◆ EXERCISE INPUTS
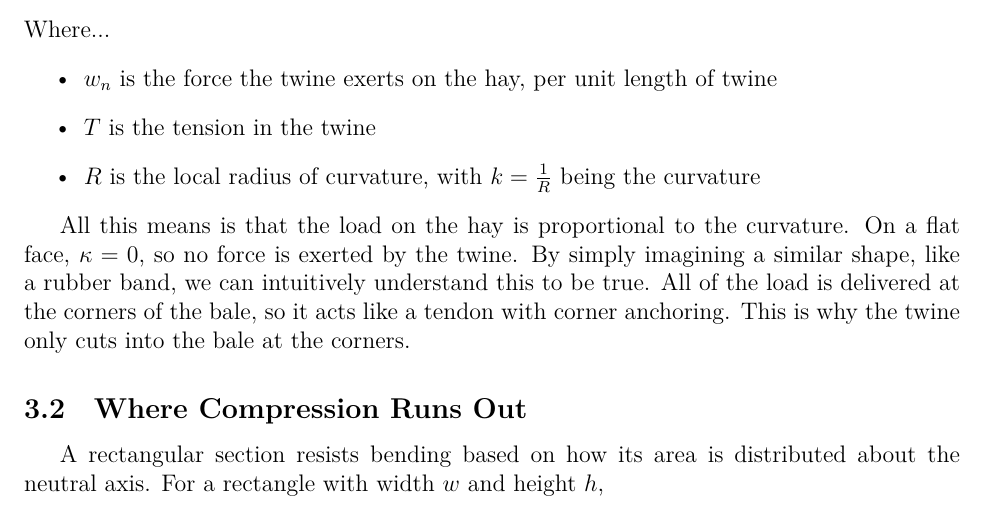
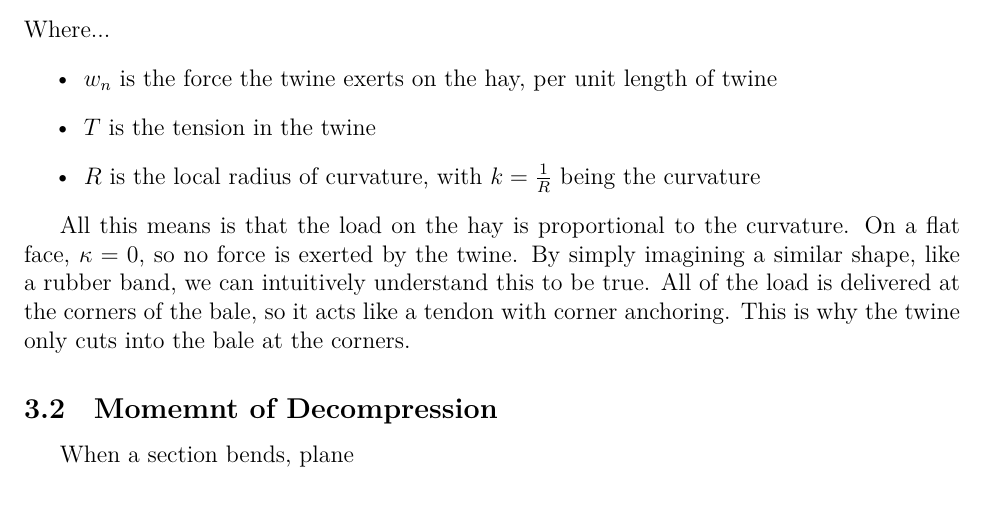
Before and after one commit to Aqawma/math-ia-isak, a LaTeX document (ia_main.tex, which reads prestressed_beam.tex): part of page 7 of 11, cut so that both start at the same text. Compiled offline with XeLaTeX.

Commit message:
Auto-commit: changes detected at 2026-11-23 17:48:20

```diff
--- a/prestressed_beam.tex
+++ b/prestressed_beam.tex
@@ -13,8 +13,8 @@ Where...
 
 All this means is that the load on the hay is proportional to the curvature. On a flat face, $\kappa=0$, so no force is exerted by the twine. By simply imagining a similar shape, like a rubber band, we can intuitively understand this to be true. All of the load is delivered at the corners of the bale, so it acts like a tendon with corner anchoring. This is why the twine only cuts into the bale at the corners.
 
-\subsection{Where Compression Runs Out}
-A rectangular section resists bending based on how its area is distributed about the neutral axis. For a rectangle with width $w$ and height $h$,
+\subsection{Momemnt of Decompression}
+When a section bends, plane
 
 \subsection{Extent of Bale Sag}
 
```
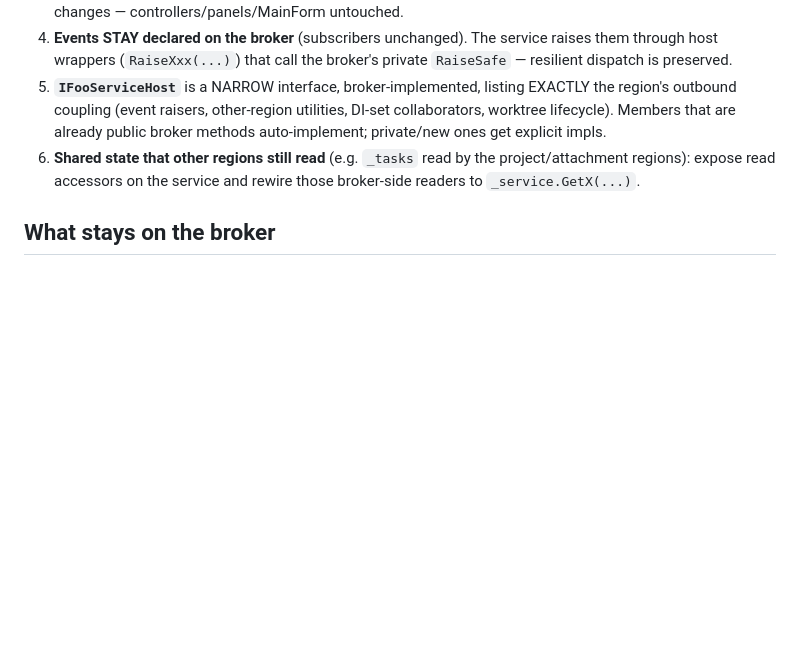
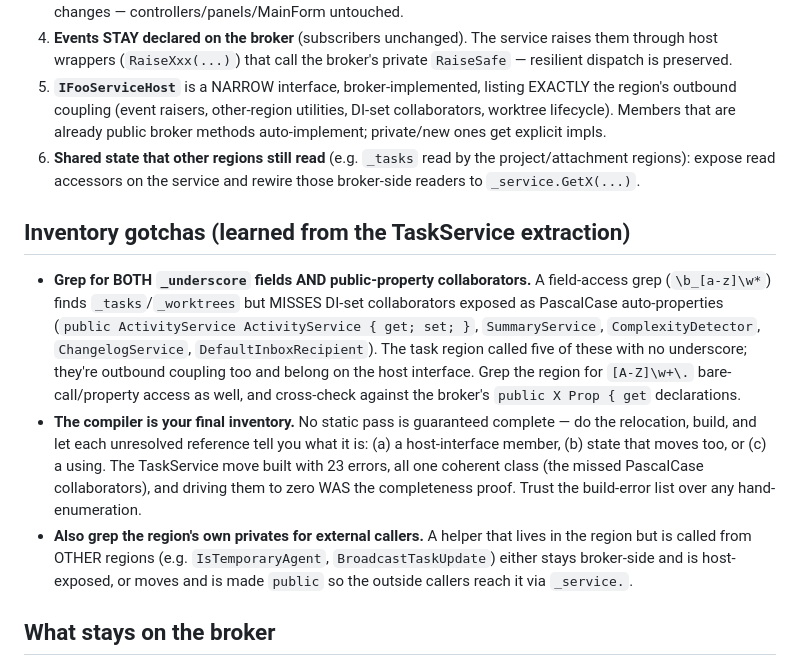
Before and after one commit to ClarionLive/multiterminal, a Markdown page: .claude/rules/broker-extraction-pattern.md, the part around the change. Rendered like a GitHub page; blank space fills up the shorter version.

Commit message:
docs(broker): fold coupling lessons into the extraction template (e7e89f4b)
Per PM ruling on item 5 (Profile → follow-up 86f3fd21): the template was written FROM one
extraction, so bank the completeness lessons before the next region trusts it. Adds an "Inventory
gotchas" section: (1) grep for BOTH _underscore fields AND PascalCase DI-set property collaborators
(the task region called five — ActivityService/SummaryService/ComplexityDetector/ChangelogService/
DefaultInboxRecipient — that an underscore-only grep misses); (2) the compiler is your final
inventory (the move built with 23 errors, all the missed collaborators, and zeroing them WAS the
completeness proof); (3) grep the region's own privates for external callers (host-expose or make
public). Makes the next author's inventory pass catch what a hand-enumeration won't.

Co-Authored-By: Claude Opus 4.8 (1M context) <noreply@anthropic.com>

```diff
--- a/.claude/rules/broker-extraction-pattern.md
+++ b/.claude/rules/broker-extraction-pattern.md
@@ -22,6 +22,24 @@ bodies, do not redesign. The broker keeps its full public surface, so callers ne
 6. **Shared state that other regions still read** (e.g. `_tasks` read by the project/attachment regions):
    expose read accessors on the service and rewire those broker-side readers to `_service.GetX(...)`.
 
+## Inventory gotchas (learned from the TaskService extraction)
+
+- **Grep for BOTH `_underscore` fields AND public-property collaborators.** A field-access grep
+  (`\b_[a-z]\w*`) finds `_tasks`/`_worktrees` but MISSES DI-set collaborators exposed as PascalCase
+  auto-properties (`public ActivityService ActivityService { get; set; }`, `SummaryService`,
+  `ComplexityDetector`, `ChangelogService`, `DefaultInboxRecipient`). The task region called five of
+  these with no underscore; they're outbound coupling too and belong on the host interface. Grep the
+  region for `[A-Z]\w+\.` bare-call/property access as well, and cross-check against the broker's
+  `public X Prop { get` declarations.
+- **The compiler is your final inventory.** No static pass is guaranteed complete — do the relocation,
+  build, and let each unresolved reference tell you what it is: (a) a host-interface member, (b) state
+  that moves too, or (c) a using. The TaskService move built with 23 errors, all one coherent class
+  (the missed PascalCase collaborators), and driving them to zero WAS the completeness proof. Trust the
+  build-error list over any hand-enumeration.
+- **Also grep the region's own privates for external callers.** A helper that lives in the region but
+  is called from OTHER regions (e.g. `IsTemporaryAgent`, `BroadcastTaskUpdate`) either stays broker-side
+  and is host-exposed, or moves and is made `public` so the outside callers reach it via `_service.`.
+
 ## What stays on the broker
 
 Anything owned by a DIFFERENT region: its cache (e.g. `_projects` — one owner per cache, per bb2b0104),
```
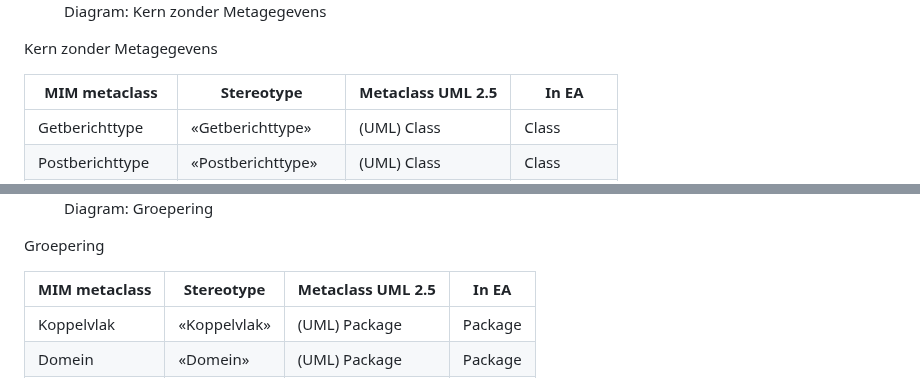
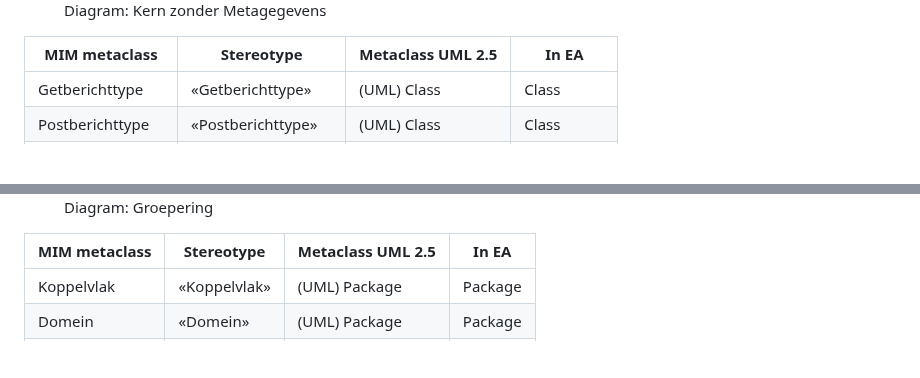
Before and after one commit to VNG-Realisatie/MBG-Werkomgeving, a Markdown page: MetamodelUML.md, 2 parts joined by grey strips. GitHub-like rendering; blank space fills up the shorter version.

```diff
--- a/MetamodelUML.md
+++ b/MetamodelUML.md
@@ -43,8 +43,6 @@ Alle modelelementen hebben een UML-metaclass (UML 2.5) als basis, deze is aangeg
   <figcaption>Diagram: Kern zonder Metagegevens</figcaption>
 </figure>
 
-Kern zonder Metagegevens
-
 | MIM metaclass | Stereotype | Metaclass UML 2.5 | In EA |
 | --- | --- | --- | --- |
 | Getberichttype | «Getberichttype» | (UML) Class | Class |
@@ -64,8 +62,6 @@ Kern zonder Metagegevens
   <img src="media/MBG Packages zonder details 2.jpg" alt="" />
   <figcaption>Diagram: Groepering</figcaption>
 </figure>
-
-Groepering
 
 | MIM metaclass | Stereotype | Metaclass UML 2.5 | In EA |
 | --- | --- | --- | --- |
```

◆ TASK DIRECTIONS
Output nothing but the records, word for word, and none of their pictures.

◆ FINISHED EXERCISE
Before and after one commit to Aqawma/math-ia-isak, a LaTeX document (ia_main.tex, which reads prestressed_beam.tex): part of page 7 of 11, cut so that both start at the same text. Compiled offline with XeLaTeX.

Commit message:
Auto-commit: changes detected at 2026-11-23 17:48:20

```diff
--- a/prestressed_beam.tex
+++ b/prestressed_beam.tex
@@ -13,8 +13,8 @@ Where...
 
 All this means is that the load on the hay is proportional to the curvature. On a flat face, $\kappa=0$, so no force is exerted by the twine. By simply imagining a similar shape, like a rubber band, we can intuitively understand this to be true. All of the load is delivered at the corners of the bale, so it acts like a tendon with corner anchoring. This is why the twine only cuts into the bale at the corners.
 
-\subsection{Where Compression Runs Out}
-A rectangular section resists bending based on how its area is distributed about the neutral axis. For a rectangle with width $w$ and height $h$,
+\subsection{Momemnt of Decompression}
+When a section bends, plane
 
 \subsection{Extent of Bale Sag}
 
```
Before and after one commit to ClarionLive/multiterminal, a Markdown page: .claude/rules/broker-extraction-pattern.md, the part around the change. Rendered like a GitHub page; blank space fills up the shorter version.

Commit message:
docs(broker): fold coupling lessons into the extraction template (e7e89f4b)
Per PM ruling on item 5 (Profile → follow-up 86f3fd21): the template was written FROM one
extraction, so bank the completeness lessons before the next region trusts it. Adds an "Inventory
gotchas" section: (1) grep for BOTH _underscore fields AND PascalCase DI-set property collaborators
(the task region called five — ActivityService/SummaryService/ComplexityDetector/ChangelogService/
DefaultInboxRecipient — that an underscore-only grep misses); (2) the compiler is your final
inventory (the move built with 23 errors, all the missed collaborators, and zeroing them WAS the
completeness proof); (3) grep the region's own privates for external callers (host-expose or make
public). Makes the next author's inventory pass catch what a hand-enumeration won't.

Co-Authored-By: Claude Opus 4.8 (1M context) <noreply@anthropic.com>

```diff
--- a/.claude/rules/broker-extraction-pattern.md
+++ b/.claude/rules/broker-extraction-pattern.md
@@ -22,6 +22,24 @@ bodies, do not redesign. The broker keeps its full public surface, so callers ne
 6. **Shared state that other regions still read** (e.g. `_tasks` read by the project/attachment regions):
    expose read accessors on the service and rewire those broker-side readers to `_service.GetX(...)`.
 
+## Inventory gotchas (learned from the TaskService extraction)
+
+- **Grep for BOTH `_underscore` fields AND public-property collaborators.** A field-access grep
+  (`\b_[a-z]\w*`) finds `_tasks`/`_worktrees` but MISSES DI-set collaborators exposed as PascalCase
+  auto-properties (`public ActivityService ActivityService { get; set; }`, `SummaryService`,
+  `ComplexityDetector`, `ChangelogService`, `DefaultInboxRecipient`). The task region called five of
+  these with no underscore; they're outbound coupling too and belong on the host interface. Grep the
+  region for `[A-Z]\w+\.` bare-call/property access as well, and cross-check against the broker's
+  `public X Prop { get` declarations.
+- **The compiler is your final inventory.** No static pass is guaranteed complete — do the relocation,
+  build, and let each unresolved reference tell you what it is: (a) a host-interface member, (b) state
+  that moves too, or (c) a using. The TaskService move built with 23 errors, all one coherent class
+  (the missed PascalCase collaborators), and driving them to zero WAS the completeness proof. Trust the
+  build-error list over any hand-enumeration.
+- **Also grep the region's own privates for external callers.** A helper that lives in the region but
+  is called from OTHER regions (e.g. `IsTemporaryAgent`, `BroadcastTaskUpdate`) either stays broker-side
+  and is host-exposed, or moves and is made `public` so the outside callers reach it via `_service.`.
+
 ## What stays on the broker
 
 Anything owned by a DIFFERENT region: its cache (e.g. `_projects` — one owner per cache, per bb2b0104),
```
Before and after one commit to VNG-Realisatie/MBG-Werkomgeving, a Markdown page: MetamodelUML.md, 2 parts joined by grey strips. GitHub-like rendering; blank space fills up the shorter version.

```diff
--- a/MetamodelUML.md
+++ b/MetamodelUML.md
@@ -43,8 +43,6 @@ Alle modelelementen hebben een UML-metaclass (UML 2.5) als basis, deze is aangeg
   <figcaption>Diagram: Kern zonder Metagegevens</figcaption>
 </figure>
 
-Kern zonder Metagegevens
-
 | MIM metaclass | Stereotype | Metaclass UML 2.5 | In EA |
 | --- | --- | --- | --- |
 | Getberichttype | «Getberichttype» | (UML) Class | Class |
@@ -64,8 +62,6 @@ Kern zonder Metagegevens
   <img src="media/MBG Packages zonder details 2.jpg" alt="" />
   <figcaption>Diagram: Groepering</figcaption>
 </figure>
-
-Groepering
 
 | MIM metaclass | Stereotype | Metaclass UML 2.5 | In EA |
 | --- | --- | --- | --- |
```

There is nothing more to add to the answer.